Motor neurons are nerve cells located in the brain, brain stem, and spinal cord that serve as controlling units and vital communication links between the nervous system and the voluntary muscles of the body. Messages from motor neurons in the brain and from them to particular muscles. In ALS, both the upper motor neurons and the lower motor neurons degenerate or die, and stop sending messages to muscles. Unable to function, the muscles gradually weaken, waste away, and have very fine twitches . Eventually, the ability of the brain to start and control voluntary movement is lost.
ALS causes weakness with a wide range of disabilities. Eventually, all muscles under voluntary control are affected, and individuals lose their strength and the ability to move their arms, legs, and body. When muscles in the diaphragm and chest wall fail, people lose the ability to breathe without ventilatory support. Most people with ALS die from respiratory failure, usually within 3 to 5 years from the onset of symptoms. However, about 10 percent of those with ALS survive for 10 or more years. Very few die within 5 years.
Although the disease usually does not impair a person’s mind or intelligence, several recent studies suggest that some persons with ALS may have depression or alterations in cognitive functions involving decision-making and memory.
ALS does not affect a person’s ability to see, smell, taste, hear, or recognize touch. Patients usually maintain control of eye muscles and bladder and bowel functions, Although in the late stages of the disease most individuals will need help getting to and from the bathroom, because they are unable to move on their own because their mucles are weak.
Lou Gehrig's story of ALS
On June 2, 1941, at 10:10 p.m., sixteen years to the day after he replaced Wally Pipp at first base and less than two years after his retirement from baseball, Lou Gehrig died at his home in New York.
Upon hearing the sad news, Babe Ruth and his wife Claire went to the Gehrig house to Comfort Eleanor, because they had no children and she was super lonely. Mayor LaGuardia ordered all the flags in New York to be flown at half-staff, and Major League ballparks around the nation did likewise.It woud not be nice if some of the Major league teams had their flags at half staff, It would out of respect to do it
Following the funeral at Christ Episcopal Church of Riverdale, Gehrig's remains were cremated and interred on June 4 at Kensico Cemetery in Vallaha ,New York.

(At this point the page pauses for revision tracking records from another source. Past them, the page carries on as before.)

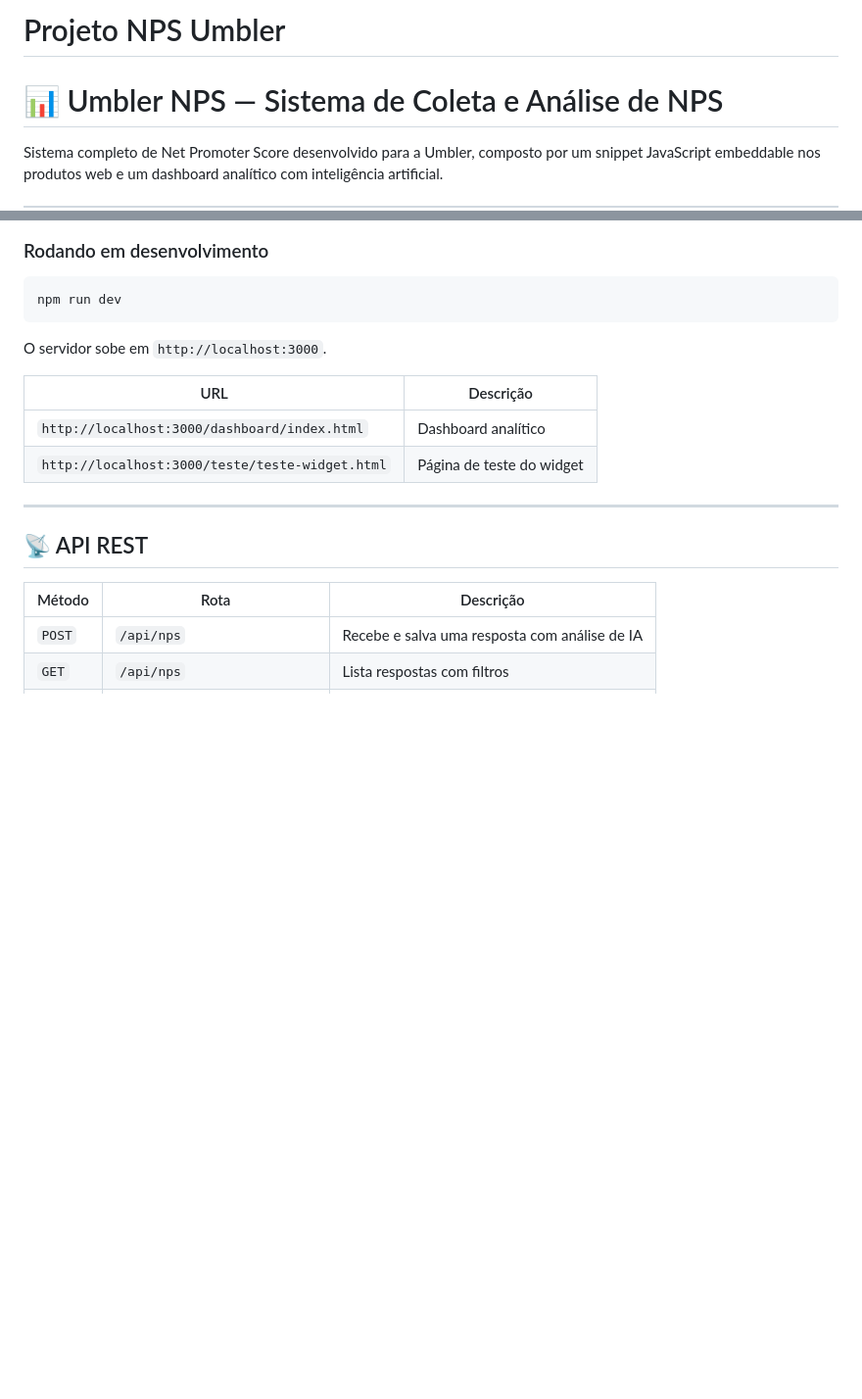
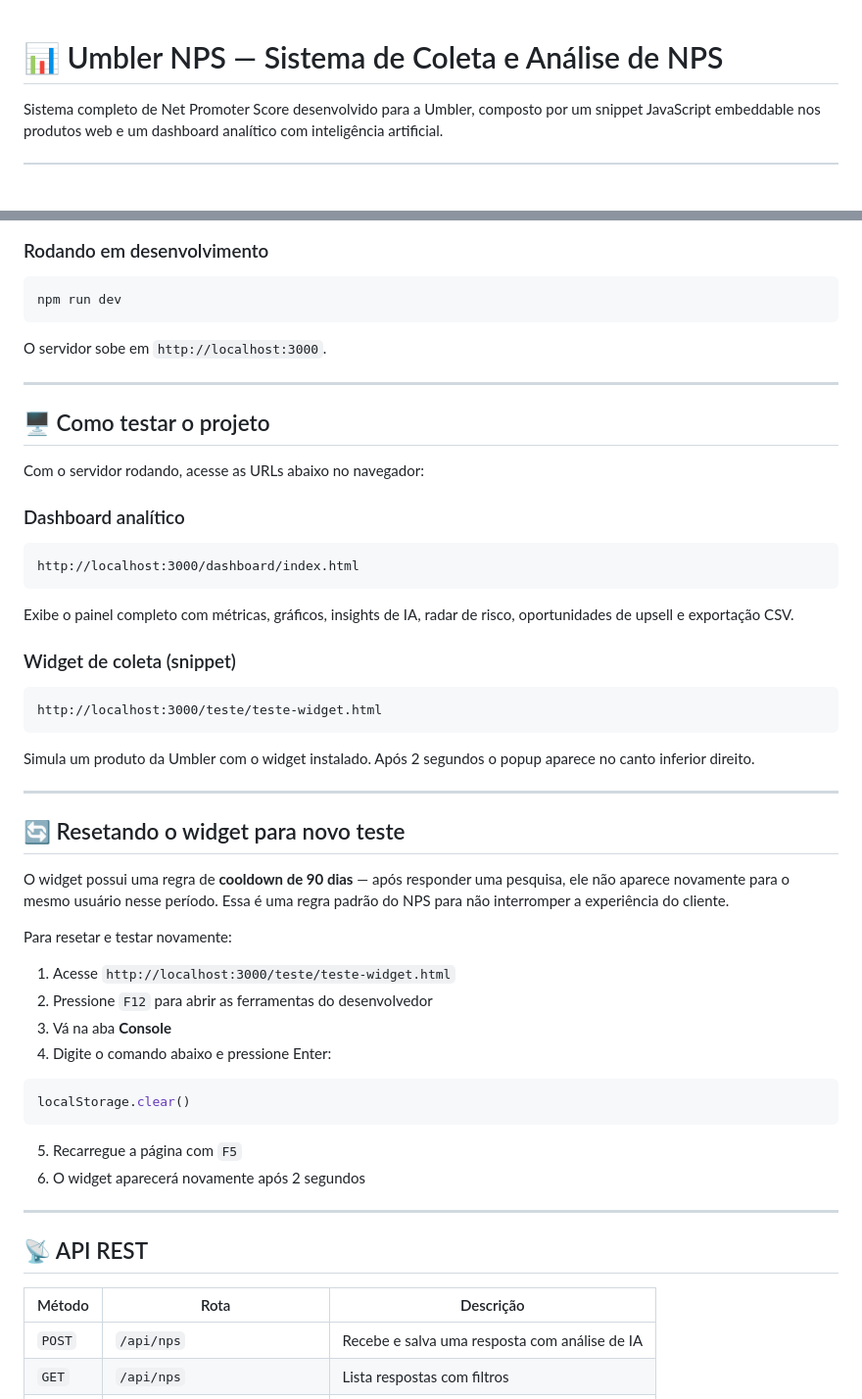
Before and after one commit to brunacosta-max/projeto-nps-umbler, a Markdown page: README.md, 2 parts joined by grey strips. Shown at 98% size. GitHub-like rendering; blank space fills up the shorter version.

Commit message:
docs: instruções de teste e reset do cooldown no README

````diff
--- a/README.md
+++ b/README.md
@@ -1,4 +1,3 @@
-# Projeto NPS Umbler
 # 📊 Umbler NPS — Sistema de Coleta e Análise de NPS
 
 Sistema completo de Net Promoter Score desenvolvido para a Umbler, composto por um snippet JavaScript embeddable nos produtos web e um dashboard analítico com inteligência artificial.
@@ -69,10 +68,43 @@ npm run dev
 
 O servidor sobe em `http://localhost:3000`.
 
-| URL | Descrição |
-|-----|-----------|
-| `http://localhost:3000/dashboard/index.html` | Dashboard analítico |
-| `http://localhost:3000/teste/teste-widget.html` | Página de teste do widget |
+---
+
+## 🖥️ Como testar o projeto
+
+Com o servidor rodando, acesse as URLs abaixo no navegador:
+
+### Dashboard analítico
+```
+http://localhost:3000/dashboard/index.html
+```
+Exibe o painel completo com métricas, gráficos, insights de IA, radar de risco, oportunidades de upsell e exportação CSV.
+
+### Widget de coleta (snippet)
+```
+http://localhost:3000/teste/teste-widget.html
+```
+Simula um produto da Umbler com o widget instalado. Após 2 segundos o popup aparece no canto inferior direito.
+
+---
+
+## 🔄 Resetando o widget para novo teste
+
+O widget possui uma regra de **cooldown de 90 dias** — após responder uma pesquisa, ele não aparece novamente para o mesmo usuário nesse período. Essa é uma regra padrão do NPS para não interromper a experiência do cliente.
+
+Para resetar e testar novamente:
+
+1. Acesse `http://localhost:3000/teste/teste-widget.html`
+2. Pressione `F12` para abrir as ferramentas do desenvolvedor
+3. Vá na aba **Console**
+4. Digite o comando abaixo e pressione Enter:
+
+```javascript
+localStorage.clear()
+```
+
+5. Recarregue a página com `F5`
+6. O widget aparecerá novamente após 2 segundos
 
 ---
 
````
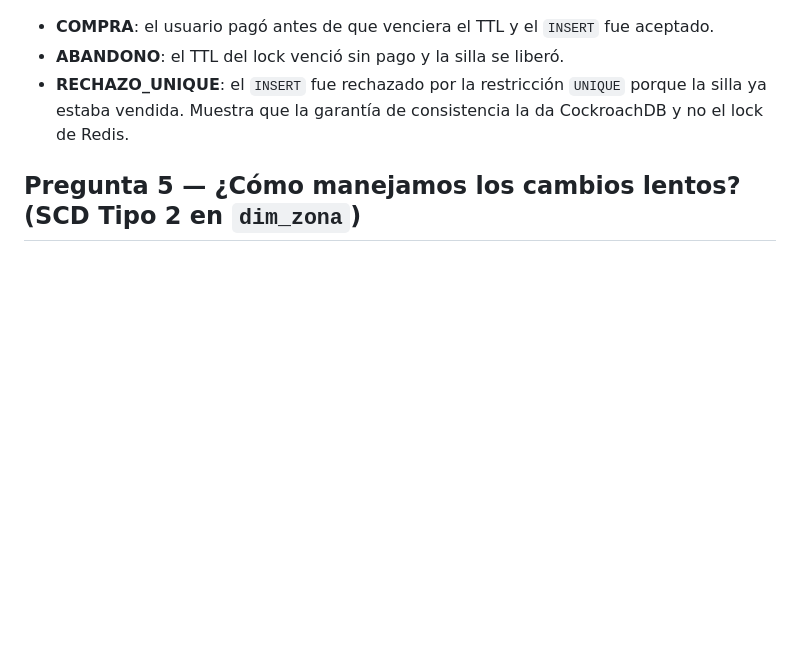
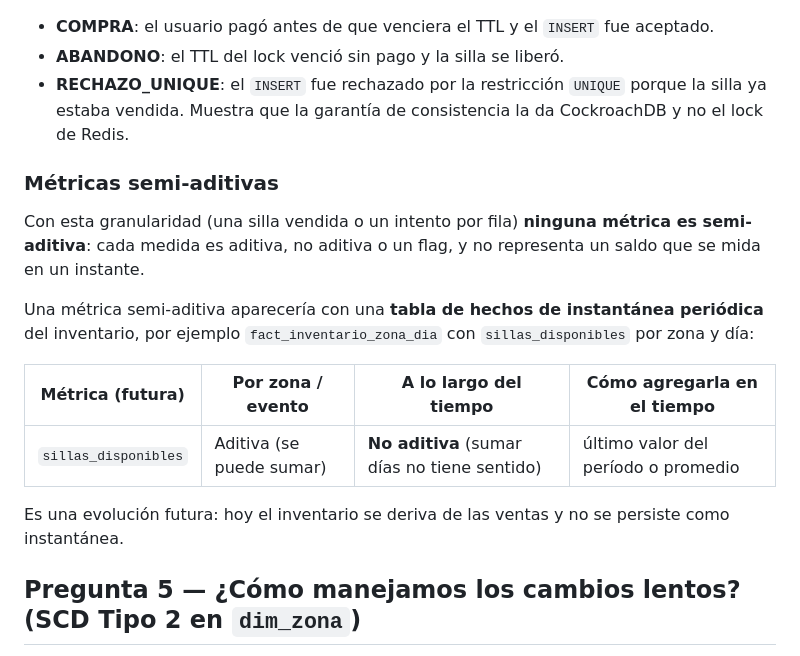
Before and after one commit to JPS4L4/tuboleta_lakehouse, a Markdown page: docs/diseno_dimensional.md, the part around the change. GitHub-like rendering; blank space fills up the shorter version.

Commit message:
docs(diseno): clasificación de métricas semi-aditivas

```diff
--- a/docs/diseno_dimensional.md
+++ b/docs/diseno_dimensional.md
@@ -72,6 +72,18 @@ Notas:
 - **ABANDONO**: el TTL del lock venció sin pago y la silla se liberó.
 - **RECHAZO_UNIQUE**: el `INSERT` fue rechazado por la restricción `UNIQUE` porque la silla ya estaba vendida. Muestra que la garantía de consistencia la da CockroachDB y no el lock de Redis.
 
+### Métricas semi-aditivas
+
+Con esta granularidad (una silla vendida o un intento por fila) **ninguna métrica es semi-aditiva**: cada medida es aditiva, no aditiva o un flag, y no representa un saldo que se mida en un instante.
+
+Una métrica semi-aditiva aparecería con una **tabla de hechos de instantánea periódica** del inventario, por ejemplo `fact_inventario_zona_dia` con `sillas_disponibles` por zona y día:
+
+| Métrica (futura) | Por zona / evento | A lo largo del tiempo | Cómo agregarla en el tiempo |
+|---|---|---|---|
+| `sillas_disponibles` | Aditiva (se puede sumar) | **No aditiva** (sumar días no tiene sentido) | último valor del período o promedio |
+
+Es una evolución futura: hoy el inventario se deriva de las ventas y no se persiste como instantánea.
+
 ## Pregunta 5 — ¿Cómo manejamos los cambios lentos? (SCD Tipo 2 en `dim_zona`)
 
 Cuando cambia el `precio_base` (o la capacidad) de una zona:
```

Lou Gehrig and Ed Barrow are both interred in the same section of Kensico Cemetery, which is next door to where the graves of Babe Ruth andBilly Martin are both located in Section 25.